Perry Bellegarde, national chief of the Assembly of First Nations, is calling on every party leader to commit to honouring the ruling, and said he’s deeply disappointed by today’s move from the Liberals.
“This is beyond unacceptable,” Bellegarde said in a statement.
“To appeal this CHRT ruling, which was meant to provide a measure of justice for First Nations children in care, is hurtful and unjust.”
Some estimates place the number of potentially affected children at about 50,000, with the largest numbers in the Prairies and British Columbia. The ruling also covers First Nation children in the Yukon territory.
Effect on the election
If the federal government needed more time, it could have gone to the tribunal or the Federal Court to ask for an extension, says one expert.
“Make no mistake about it,” said Mary Ellen Turpel-Lafond, a lawyer and former child and youth advocate for British Columbia.
“This wasn’t about creating space for discussions. This was seeking to quash the decision.”
The federal government could have been negotiated compensation with victims of discrimination as far back as 2016, according to Turpel-Lafond.
She wants the party that forms the next government to work out a new path for First Nation children and families.
“It’s a difficult day to see this kind of a stand taken by the Government of Canada,” Turpel-Laford said. “The better move in the spirit of reconciliation would’ve been to sit down with the parties and work on how to go forward.”
Liberal Leader Justin Trudeau waves to supporters as he boards his campaign bus in Richmond Hill, Ont., on Oct. 1. (Ryan Remiorz/The Canadian Press)
Trudeau benefited from a big turnout by Indigenous voters in the 2015 election, and he made reconciliation a top priority.
“When he came into power, honestly, I thought, ‘wow, we’re finally going to some justice for these kids and we won’t have to fight anymore,'” Blackstock said.
“But sadly that’s not been the case.”

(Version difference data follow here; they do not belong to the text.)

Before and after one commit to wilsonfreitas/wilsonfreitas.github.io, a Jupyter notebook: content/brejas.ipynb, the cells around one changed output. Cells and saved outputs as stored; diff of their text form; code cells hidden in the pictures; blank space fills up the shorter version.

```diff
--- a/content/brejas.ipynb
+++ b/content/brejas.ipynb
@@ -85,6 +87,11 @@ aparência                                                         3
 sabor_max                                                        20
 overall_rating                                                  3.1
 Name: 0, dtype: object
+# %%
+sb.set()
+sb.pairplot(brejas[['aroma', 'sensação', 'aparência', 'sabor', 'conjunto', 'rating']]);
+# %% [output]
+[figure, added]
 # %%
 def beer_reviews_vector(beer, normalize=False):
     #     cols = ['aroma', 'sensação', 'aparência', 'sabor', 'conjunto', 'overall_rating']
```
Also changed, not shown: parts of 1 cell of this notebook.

Recent surveys, including a poll conducted on behalf of CBC News before the fresh court challenge, indicate the Liberals may have lost a lot of that support.
Blackstock said voters should consider where all political parties stand on the ruling when they head to the ballot box.

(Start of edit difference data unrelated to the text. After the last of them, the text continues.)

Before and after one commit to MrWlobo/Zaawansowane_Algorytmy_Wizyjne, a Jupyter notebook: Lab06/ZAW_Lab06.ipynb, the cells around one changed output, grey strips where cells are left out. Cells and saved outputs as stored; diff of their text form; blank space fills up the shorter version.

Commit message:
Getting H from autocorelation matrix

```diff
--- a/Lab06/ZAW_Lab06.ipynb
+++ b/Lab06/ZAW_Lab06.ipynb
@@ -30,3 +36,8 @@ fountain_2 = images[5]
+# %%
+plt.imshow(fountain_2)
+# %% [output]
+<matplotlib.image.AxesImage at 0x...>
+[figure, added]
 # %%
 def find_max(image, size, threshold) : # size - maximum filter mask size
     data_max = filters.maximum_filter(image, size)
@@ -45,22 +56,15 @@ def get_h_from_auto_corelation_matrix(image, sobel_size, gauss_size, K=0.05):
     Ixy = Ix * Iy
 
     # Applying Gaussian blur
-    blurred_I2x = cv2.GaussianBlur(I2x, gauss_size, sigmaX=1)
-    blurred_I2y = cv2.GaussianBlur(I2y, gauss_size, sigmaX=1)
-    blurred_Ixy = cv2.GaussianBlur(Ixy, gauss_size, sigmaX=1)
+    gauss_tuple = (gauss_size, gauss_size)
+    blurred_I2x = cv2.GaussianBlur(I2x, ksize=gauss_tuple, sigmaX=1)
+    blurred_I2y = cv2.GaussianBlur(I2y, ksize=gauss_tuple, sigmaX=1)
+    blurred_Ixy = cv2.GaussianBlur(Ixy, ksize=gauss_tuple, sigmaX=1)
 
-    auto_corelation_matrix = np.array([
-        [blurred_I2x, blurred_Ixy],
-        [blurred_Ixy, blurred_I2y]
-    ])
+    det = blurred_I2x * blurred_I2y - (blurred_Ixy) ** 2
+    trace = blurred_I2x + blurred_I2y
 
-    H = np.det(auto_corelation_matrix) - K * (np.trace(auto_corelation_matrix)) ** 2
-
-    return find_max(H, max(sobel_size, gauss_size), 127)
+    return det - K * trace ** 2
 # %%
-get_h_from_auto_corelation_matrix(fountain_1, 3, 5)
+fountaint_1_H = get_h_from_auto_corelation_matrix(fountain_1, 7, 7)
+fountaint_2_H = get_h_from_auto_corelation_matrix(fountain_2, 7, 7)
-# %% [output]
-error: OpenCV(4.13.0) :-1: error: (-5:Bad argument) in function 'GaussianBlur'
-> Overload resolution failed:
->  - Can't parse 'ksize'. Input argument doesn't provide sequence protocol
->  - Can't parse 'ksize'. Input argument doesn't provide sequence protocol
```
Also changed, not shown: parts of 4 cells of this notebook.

“I find Canadians really are wanting to see First Nation children being treated fairly and justly,” Blackstock said.
“I think they’re [Canadians] way out in front of the political parties in many ways on this.”